The ‘Dreamliner’ no longer pulls out of its hangar in Delhi at 4 a.m. to be loaded with sumptuous south Indian breakfast for its daily run to Chennai. For more than a week now, Air India’s Boeing 787 aircraft have remained parked in hangars around the country after American watchdog Federal Aviation Administration raised safety concerns. The fleet of six 787s was grounded just under four months after the aircraft’s inaugural flight between the Capital and Chennai.
However, it is not just the Indian airline but also two Japanese carriers — ANA and Japan Airlines — and the Ethiopian, Lan Chile and United that have grounded their fleets due to safety concerns.
But that’s small consolation for the legions of 787 aficionados in India, who felt cheated when the aircraft that was inducted after a delay of three years did not stay in air beyond just four months.
There was anyway only a small window of opportunity for domestic flyers to experience the 787 as Air India’s long-term plan is to deploy them on long-haul international flights.
The airline is likely to get 27 planes until 2016. At the time of grounding, it was already flying them to Frankfurt, Paris and Dubai from Delhi. Internationally, too, the 787 is deployed mainly for long-haul flights.
Air India’s decision to induct the 787 was preceded by great hype as it was the first airline in India to go in for this newest generation of civilian aircraft. Jet Airways too has ordered the 787s, but its deliveries will take longer.
The national carrier had taken out full-page advertisements, offered special inaugural fares, and even had its pilots emerge from the cockpit to explain to flyers the advantages of the aircraft. Those who experienced the flight readily testified that it had the potential to transform the image of the State-owned airline reviled for its ageing, decrepit fleet.
Besides Delhi-Chennai, the Dreamliner was flying daily between Delhi and Kolkata, apart from two runs to Bangalore.
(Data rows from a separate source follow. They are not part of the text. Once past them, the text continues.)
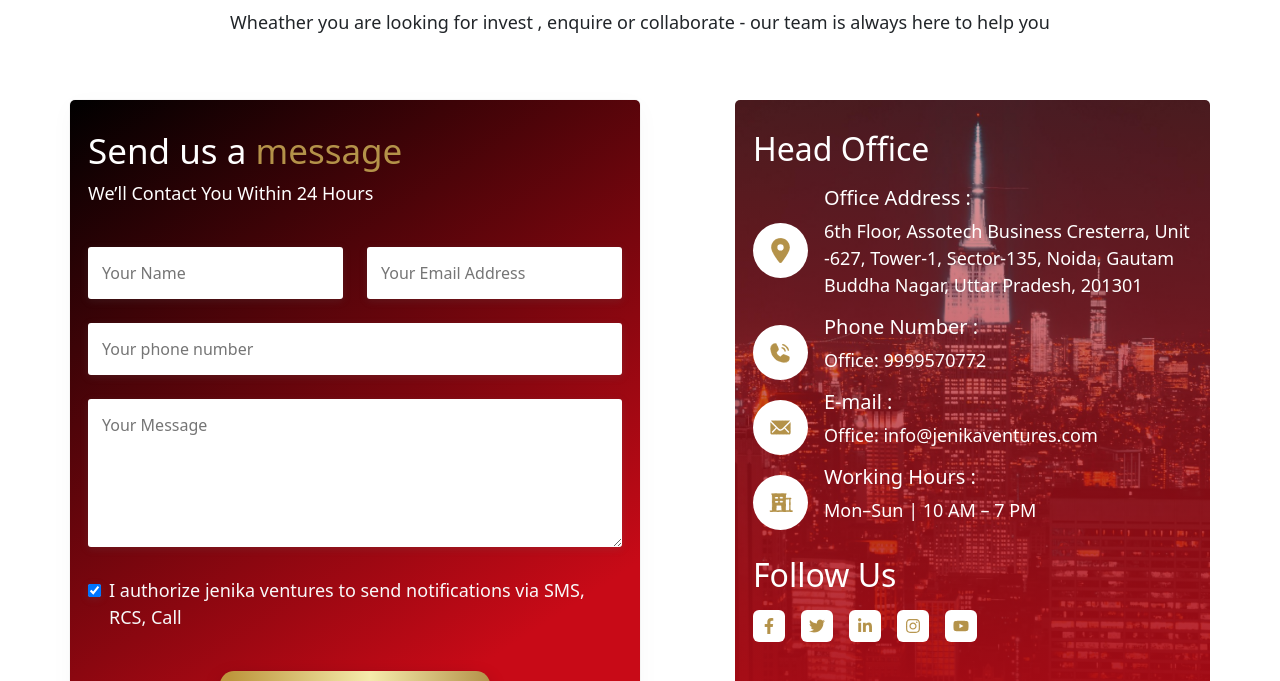
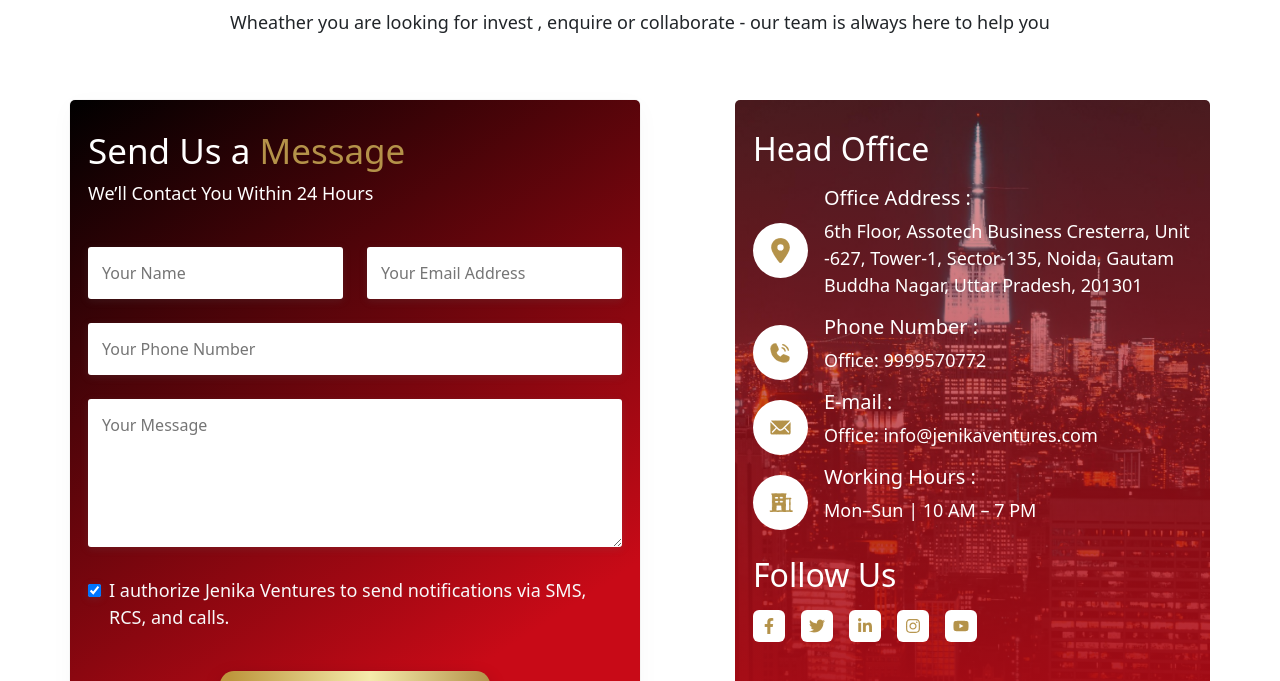
Before and after one commit to AkhilAajneeti/propertylisting, a React (Vite) app: page /contact in a window 1280 px wide. Shown: the part 940-1621 px from the top of the page. Built offline with nearby package versions, Linux system fonts and the light colour scheme.

Commit message:
change text and btn color and add google file on public

```diff
--- /dev/null
+++ b/public/google562af4c53a4744a7.html
@@ -0,0 +1 @@
+google-site-verification: google562af4c53a4744a7.html
--- a/src/App.css
+++ b/src/App.css
@@ -2301,7 +2301,7 @@
 }
 
 .search-btn {
-  background: linear-gradient(68deg, #be973e 3.99%, #f5ebac 55.49%, #b49249 100%);
+  background:linear-gradient(327deg, #c80a17 20%, #000000) 45%;
   color: #fff;
   border: none;
   border-radius: 8px;
@@ -2312,8 +2312,7 @@
 }
 
 .search-btn:hover {
-  background: linear-gradient(68deg, #be973e 3.99%, #f5ebac 55.49%, #b49249 100%);
-  ;
+  background: linear-gradient(327deg, #c80a17 20%, #000000) 45%;
 }
 
 /* ===========================
@@ -2543,6 +2542,7 @@
 
 .tab-btn:hover {
   background: linear-gradient(327deg, #c80a17 20%, #000000) 45%;
+  transform: translateY(-3px);
 }
 
 .tab-content p {
--- a/src/components/Counter.jsx
+++ b/src/components/Counter.jsx
@@ -63,11 +63,11 @@
         <div className="col-lg-2 col-sm-4 col-6 mainFont-2">
           <NumberCounter end={1000} duration={2} /> +
           <br />
-          <span className="color-brown">Happy Familys </span>
+          <span className="color-brown">Happy Families </span>
         </div>
         <div className="col-lg-2 col-sm-4 col-6 mainFont-2">
-          <NumberCounter end={1} duration={1} />.5 million <br />
-          <span className="color-brown">Area sold</span>
+          <NumberCounter end={1} duration={1} />.5 Million <br />
+          <span className="color-brown">Area Sold</span>
         </div>
         <div className="col-lg-2 col-sm-4 col-6 mainFont-2">
           <NumberCounter end={250} duration={2} /> +<br />
--- a/src/components/ProjectCard.jsx
+++ b/src/components/ProjectCard.jsx
@@ -23,8 +23,7 @@
 
         <div className="table p-3 ele-1">
           <h6 className="category text-info">
-
-            {(project.City || project.projectbrand || "—")}
+            {project.City || project.projectbrand || "—"}
             {project.Project_Location ? ` | ${project.Project_Location}` : ""}
           </h6>
 
@@ -34,12 +33,18 @@
           >
             <h4 className="card-description fs-4">{project.Title}</h4>
             <p className="card-price fs-4">{project.Price}</p>
+            <p className="card-price fs-4">{project.Configuration}</p>
           </Link>
 
           <div className="pt-4">
-            <Link to={`/projects/${project.id}/${project.project_slug}`}>
-              View Details
-            </Link>
+            <div class="tg-button-wrap">
+              <Link
+                to={`/projects/${project.id}/${project.project_slug}`}
+                class="btn border-white"
+              >
+                View Details
+              </Link>
+            </div>
           </div>
         </div>
       </div>
--- a/src/index.css
+++ b/src/index.css
@@ -99,7 +99,7 @@
 
 .search-box button {
   padding: 10px 20px;
-  background: linear-gradient(1200deg, #f5e7ad 1.99%, #f5ebac 5.49%, #b49249 100%);
+  background: linear-gradient(327deg, #c80a17 20%, #000000) 45%;
   border: none;
   border-radius: 5px;
   color: white;
--- a/src/pages/Contact.jsx
+++ b/src/pages/Contact.jsx
@@ -105,7 +105,7 @@
           <div className="row pt-5 pb-3 gy-4">
             <div className="col-12 col-sm-6 formcol">
               <h1>
-                Send us a <span className="brown">message</span>
+                Send Us a <span className="brown">Message</span>
               </h1>
               <p className="text-white">We’ll Contact You Within 24 Hours</p>
               <form className="pt-4" onSubmit={handleSubmit}>
@@ -136,7 +136,7 @@
                     <input
                       type="tel"
                       name="mobile"
-                      placeholder="Your phone number"
+                      placeholder="Your Phone Number"
                       value={form.mobile}
                       onChange={handleChange}
                       required
@@ -156,8 +156,7 @@
                   <div className=" col-12 d-flex align-items-baseline justify-content-center gap-2">
                     <input type="checkbox" checked className="w-auto " />
                     <p className="text-light">
-                      I authorize jenika ventures to send notifications via SMS,
-                      RCS, Call
+                     I authorize Jenika Ventures to send notifications via SMS, RCS, and calls.
                     </p>
                   </div>
                   <div className="col-12 text-center">
--- a/src/pages/Home.jsx
+++ b/src/pages/Home.jsx
@@ -15,8 +15,6 @@
 
 const Home = () => {
   const dispatch = useDispatch();
-  // const [projects, setProjects] = useState([]);
-  // const [loading, setLoading] = useState(true);
   const { data: projects, error } = useSelector((state) => state.projects);
 
   // ✅ Fetch data once when component mounts
```
Also changed, not shown: public/channelpartner.png (deleted).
Many in India saw the 787 as US-based Boeing’s answer to European manufacturer Airbus Industrie’s A380, the world’s largest civilian aircraft. The country has not permitted international airlines to fly the A380 into any Indian airport, denying flyers the experience of this double-decker, which can seat over 500 on a single flight.
The Boeing 787 did not lag far either, when it came to on-board offerings. Business class flyers on the early morning run between Delhi and Chennai could catch up on sleep comfortably on a seat that converts into a full flat bed — a first for domestic flights in India.
But the pampering is not restricted to the 18 flyers in business class. For those in economy, too, it meant arriving fresher at their destination thanks to the newest technology the aircraft uses. The cabin pressure is equivalent to air pressure at 6,000 ft, as compared to 8,000 ft in other aircraft. This means less likelihood of headaches or fatigue resulting from long-haul flights.
The other attractions are the large windows with the option of electronically dimming the brightness from sunshine to darkness in about 60 seconds.
The Dreamliner is also environment-friendly — 15 per cent less fuel consumption than other similar-sized aircraft and 20 per cent less emission. It has a high-efficiency particulate air filter that not only removes bacteria and viruses but also recycles air every 30 minutes, leaving the cabin air cleaner than in most other commercial aircraft. The presence of a system that senses turbulence and commands the wing control surface to counter it ensures a smooth flight.